■ **YOUR GOAL**: A single count is required: the lines of the data below in which the word "there" occurs.

--- DATASET RECORDS Enclosed Below ---

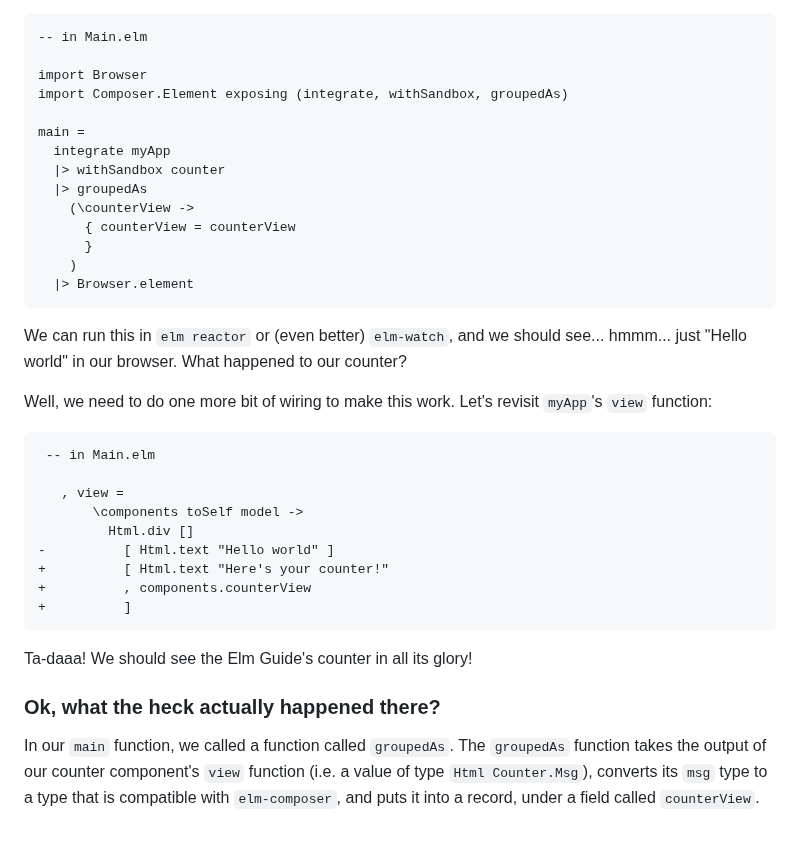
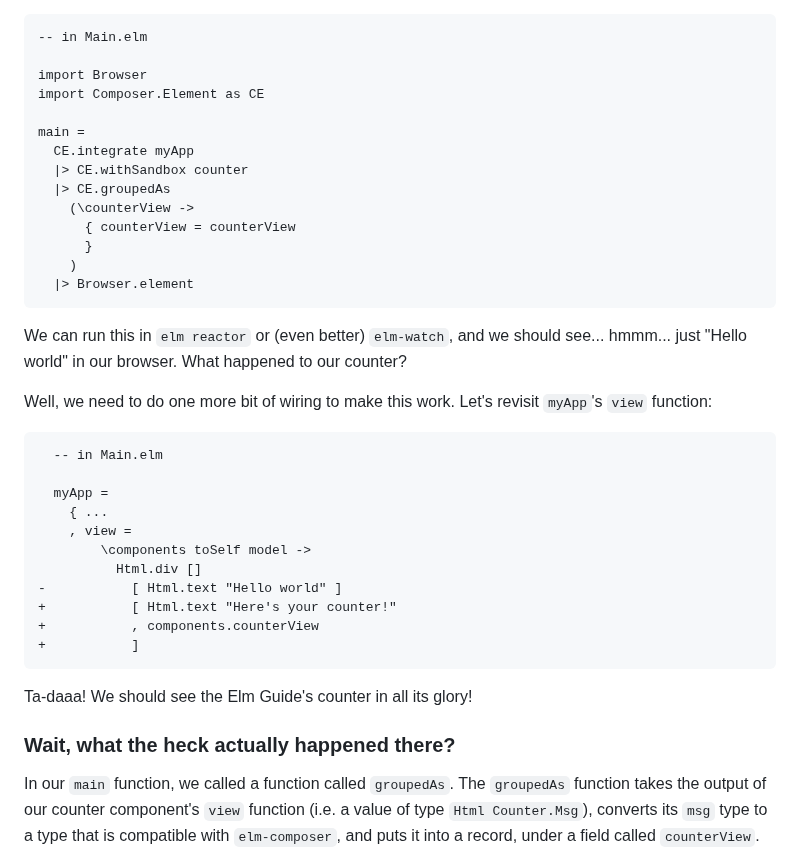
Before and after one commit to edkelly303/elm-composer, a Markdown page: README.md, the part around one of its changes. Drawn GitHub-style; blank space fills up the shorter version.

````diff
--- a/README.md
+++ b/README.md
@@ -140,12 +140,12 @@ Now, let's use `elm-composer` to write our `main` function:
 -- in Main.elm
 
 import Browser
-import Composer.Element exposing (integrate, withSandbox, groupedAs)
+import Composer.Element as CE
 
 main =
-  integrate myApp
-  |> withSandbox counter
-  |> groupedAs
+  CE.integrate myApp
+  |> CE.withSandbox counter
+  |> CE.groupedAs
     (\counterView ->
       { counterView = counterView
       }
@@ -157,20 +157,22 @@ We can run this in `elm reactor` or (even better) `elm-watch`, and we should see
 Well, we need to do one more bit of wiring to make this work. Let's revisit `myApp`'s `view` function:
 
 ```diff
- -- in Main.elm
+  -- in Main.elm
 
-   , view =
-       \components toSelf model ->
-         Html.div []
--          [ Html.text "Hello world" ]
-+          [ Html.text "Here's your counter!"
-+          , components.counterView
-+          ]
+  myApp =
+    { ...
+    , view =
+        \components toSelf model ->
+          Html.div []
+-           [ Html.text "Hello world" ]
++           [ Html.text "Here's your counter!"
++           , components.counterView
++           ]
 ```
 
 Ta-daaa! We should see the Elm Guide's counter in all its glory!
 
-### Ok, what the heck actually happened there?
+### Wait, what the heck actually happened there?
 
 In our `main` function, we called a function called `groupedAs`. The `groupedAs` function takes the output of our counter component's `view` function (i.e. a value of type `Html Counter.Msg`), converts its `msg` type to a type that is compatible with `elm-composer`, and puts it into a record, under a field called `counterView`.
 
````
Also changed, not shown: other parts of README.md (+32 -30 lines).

--- End of Enclosed DATASET RECORDS ---

■ **ANSWER BOX**: 2